- Task to carry out:
Look through the records and copy every line in which "ipynb" appears.

Data entries:
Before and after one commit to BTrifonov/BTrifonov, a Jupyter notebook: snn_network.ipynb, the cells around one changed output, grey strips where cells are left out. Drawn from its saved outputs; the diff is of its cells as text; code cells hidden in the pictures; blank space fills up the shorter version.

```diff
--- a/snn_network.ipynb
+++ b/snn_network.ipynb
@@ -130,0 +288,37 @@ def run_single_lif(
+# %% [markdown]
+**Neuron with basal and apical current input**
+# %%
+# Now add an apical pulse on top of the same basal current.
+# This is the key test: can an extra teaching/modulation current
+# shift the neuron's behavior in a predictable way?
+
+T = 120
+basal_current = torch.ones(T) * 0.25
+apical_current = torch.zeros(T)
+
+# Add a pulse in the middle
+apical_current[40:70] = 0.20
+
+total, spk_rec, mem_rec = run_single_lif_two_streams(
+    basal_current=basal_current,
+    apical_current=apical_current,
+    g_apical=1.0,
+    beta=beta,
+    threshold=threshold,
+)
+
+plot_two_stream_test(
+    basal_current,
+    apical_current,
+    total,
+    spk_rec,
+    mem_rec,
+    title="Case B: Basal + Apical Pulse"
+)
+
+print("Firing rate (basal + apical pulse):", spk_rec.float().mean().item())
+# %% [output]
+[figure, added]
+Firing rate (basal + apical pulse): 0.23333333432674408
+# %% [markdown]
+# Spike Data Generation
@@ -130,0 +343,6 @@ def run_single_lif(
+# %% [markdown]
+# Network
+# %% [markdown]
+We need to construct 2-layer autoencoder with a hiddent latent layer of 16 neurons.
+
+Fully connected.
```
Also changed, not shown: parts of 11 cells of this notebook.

- Response to this exercise:
Before and after one commit to BTrifonov/BTrifonov, a Jupyter notebook: snn_network.ipynb, the cells around one changed output, grey strips where cells are left out. Drawn from its saved outputs; the diff is of its cells as text; code cells hidden in the pictures; blank space fills up the shorter version.
--- a/snn_network.ipynb
+++ b/snn_network.ipynb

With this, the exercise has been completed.